Whether embodied by Emma Watson, Noma Dumezweni, or your own interpretation, Hermione’s combination of intelligence, relatable insecurities and crush on someone who wasn’t up to snuff was formative to a generation of female readers. No list of best female fantasy characters is complete without her.
A series inspired by Ancient Rome, An Ember in the Ashes is a dystopian tale set in a world that has been subjugated by the brutal Martial Empire for hundreds of years. Its heroine, Laia, is part of the oppressed Scholar class, whose carefully quiet life is thrown into chaos when a squadron of Martial Raiders show up to arrest her brother for treason and kill her grandparents in the process.
Desperate to find and free Darin, Laia agrees to work for the underground rebellion in exchange for their help in getting him out of prison. She is sent as a slave to the Empire’s central military academy in order to spy for the Resistance, where she meets a cadet named Elias, a student and soldier (also called a Mask) who is also struggling to rebel against the system. Though the story has plenty of angst and heartbreak, Laia always comes back stronger and ready to fight over the four-book series.
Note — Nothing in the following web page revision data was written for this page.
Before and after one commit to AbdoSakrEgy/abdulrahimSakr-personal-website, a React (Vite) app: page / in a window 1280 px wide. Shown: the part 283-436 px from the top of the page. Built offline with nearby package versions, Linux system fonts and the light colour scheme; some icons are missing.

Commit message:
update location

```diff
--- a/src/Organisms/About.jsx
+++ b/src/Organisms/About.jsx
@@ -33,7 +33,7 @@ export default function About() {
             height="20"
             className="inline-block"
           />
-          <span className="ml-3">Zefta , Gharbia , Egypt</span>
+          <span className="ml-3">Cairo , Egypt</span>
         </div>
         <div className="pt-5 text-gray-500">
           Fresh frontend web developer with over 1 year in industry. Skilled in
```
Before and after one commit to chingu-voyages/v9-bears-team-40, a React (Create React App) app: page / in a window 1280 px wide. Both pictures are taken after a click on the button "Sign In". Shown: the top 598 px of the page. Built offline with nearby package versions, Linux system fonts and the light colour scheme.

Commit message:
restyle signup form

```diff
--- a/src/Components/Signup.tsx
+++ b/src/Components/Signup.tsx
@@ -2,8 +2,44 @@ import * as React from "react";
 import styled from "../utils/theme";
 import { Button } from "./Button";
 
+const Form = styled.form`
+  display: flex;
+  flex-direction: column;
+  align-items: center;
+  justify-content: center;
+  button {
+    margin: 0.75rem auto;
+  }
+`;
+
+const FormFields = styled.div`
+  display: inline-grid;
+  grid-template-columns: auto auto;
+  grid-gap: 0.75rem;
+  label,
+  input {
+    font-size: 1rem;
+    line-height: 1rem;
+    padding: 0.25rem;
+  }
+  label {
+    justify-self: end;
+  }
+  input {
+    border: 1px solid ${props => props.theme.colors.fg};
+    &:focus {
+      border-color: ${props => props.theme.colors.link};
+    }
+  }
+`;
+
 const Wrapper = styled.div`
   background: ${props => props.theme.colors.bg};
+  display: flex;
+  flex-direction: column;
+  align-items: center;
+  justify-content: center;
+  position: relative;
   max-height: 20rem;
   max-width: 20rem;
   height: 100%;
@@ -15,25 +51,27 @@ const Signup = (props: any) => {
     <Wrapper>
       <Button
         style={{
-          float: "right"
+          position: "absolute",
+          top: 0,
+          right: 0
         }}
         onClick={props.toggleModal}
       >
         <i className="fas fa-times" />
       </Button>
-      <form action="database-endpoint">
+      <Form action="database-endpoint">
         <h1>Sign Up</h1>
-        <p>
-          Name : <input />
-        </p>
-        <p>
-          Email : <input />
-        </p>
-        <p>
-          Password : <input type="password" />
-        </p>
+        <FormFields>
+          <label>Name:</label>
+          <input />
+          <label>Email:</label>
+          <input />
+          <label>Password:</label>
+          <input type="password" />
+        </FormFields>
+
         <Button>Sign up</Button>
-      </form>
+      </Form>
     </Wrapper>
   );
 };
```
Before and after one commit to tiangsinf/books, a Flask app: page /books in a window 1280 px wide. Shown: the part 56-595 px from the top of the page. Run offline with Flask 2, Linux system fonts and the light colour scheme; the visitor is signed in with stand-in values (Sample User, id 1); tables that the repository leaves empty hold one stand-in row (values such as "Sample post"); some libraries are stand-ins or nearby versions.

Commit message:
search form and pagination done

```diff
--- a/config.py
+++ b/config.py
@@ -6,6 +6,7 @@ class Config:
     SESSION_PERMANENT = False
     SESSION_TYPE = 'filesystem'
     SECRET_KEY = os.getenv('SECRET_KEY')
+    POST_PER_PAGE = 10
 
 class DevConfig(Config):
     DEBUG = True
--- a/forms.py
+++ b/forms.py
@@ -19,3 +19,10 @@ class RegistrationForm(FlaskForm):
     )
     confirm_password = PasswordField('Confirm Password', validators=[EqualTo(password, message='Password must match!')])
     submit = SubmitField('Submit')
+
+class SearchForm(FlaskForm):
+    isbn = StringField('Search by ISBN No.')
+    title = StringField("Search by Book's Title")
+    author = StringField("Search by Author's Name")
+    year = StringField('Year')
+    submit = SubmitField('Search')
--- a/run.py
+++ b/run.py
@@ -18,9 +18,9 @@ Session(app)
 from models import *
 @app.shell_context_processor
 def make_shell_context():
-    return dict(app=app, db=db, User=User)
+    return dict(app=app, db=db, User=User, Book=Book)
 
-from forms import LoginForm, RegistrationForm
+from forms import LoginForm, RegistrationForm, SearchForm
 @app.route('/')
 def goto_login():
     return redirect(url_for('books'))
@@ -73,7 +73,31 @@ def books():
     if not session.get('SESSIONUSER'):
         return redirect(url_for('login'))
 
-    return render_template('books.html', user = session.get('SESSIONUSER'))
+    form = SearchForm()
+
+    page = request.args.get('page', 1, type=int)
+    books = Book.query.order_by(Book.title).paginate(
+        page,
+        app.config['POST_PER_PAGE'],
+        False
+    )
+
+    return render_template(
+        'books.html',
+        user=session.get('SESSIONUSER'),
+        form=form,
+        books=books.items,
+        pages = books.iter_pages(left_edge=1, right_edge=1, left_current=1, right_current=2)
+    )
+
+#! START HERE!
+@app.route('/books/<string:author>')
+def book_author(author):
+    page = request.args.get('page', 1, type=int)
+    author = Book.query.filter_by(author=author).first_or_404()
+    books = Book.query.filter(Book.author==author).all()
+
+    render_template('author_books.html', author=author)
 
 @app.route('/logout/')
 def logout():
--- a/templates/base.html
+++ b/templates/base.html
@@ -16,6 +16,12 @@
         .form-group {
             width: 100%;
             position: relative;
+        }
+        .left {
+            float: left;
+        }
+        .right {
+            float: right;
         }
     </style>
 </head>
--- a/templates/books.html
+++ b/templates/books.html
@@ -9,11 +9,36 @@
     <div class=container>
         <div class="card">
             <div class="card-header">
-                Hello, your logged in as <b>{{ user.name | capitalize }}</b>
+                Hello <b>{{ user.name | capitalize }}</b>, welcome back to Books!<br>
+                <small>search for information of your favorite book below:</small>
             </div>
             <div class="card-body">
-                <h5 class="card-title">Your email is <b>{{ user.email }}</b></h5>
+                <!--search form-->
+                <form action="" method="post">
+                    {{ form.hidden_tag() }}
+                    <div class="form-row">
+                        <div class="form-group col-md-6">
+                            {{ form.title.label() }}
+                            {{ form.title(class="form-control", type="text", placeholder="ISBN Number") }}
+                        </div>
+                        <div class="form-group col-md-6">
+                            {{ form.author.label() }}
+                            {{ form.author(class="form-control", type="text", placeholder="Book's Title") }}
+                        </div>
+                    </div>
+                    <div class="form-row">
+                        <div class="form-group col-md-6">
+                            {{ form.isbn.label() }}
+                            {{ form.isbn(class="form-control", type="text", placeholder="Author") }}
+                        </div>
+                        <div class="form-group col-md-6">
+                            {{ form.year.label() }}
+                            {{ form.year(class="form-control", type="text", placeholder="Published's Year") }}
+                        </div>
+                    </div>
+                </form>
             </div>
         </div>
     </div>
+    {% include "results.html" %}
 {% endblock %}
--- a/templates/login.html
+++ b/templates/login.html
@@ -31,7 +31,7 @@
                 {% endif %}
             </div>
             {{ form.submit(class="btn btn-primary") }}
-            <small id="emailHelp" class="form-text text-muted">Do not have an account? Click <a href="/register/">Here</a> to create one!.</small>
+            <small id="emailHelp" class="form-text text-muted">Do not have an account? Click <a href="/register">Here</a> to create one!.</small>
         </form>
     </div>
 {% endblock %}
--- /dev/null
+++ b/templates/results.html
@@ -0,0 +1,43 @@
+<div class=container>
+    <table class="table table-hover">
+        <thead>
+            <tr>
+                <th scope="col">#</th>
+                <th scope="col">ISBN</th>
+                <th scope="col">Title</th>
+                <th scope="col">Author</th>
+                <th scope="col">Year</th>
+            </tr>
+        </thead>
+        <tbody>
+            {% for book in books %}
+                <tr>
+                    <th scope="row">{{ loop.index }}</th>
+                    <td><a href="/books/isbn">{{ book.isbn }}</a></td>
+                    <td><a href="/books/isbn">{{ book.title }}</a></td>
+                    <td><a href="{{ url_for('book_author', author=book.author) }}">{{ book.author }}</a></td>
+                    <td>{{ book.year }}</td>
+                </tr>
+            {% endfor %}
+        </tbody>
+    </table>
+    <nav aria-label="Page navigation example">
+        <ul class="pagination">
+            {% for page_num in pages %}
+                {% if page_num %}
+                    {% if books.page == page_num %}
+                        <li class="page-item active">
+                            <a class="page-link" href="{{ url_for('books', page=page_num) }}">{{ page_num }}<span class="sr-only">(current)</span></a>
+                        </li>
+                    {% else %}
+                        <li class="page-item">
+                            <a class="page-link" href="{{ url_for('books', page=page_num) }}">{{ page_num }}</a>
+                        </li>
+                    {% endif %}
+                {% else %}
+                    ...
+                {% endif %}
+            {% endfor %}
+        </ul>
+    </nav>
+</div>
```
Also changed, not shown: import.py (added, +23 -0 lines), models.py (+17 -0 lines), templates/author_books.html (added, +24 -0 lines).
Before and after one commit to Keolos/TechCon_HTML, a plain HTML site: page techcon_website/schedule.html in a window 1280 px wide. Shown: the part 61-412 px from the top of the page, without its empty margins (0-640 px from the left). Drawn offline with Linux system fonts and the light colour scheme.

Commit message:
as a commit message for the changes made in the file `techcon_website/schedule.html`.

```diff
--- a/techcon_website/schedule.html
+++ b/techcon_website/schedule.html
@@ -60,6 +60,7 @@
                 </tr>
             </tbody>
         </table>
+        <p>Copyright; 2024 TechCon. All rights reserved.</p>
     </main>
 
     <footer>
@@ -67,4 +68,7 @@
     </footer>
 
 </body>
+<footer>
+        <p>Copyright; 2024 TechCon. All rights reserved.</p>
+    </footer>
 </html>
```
Ani Bundel is a TV and movie writer at Elite Daily covering all things peak TV and an Associate Editor at PBS/WETA’s Telly Visions, where she co-hosts a weekly podcast by anglophiles for anglophiles. A self-taught journalist from the school of hard knocks, Ani came up blogging in the fast-turn-around era. Ani’s other regular bylines can be found on NBC News THINK.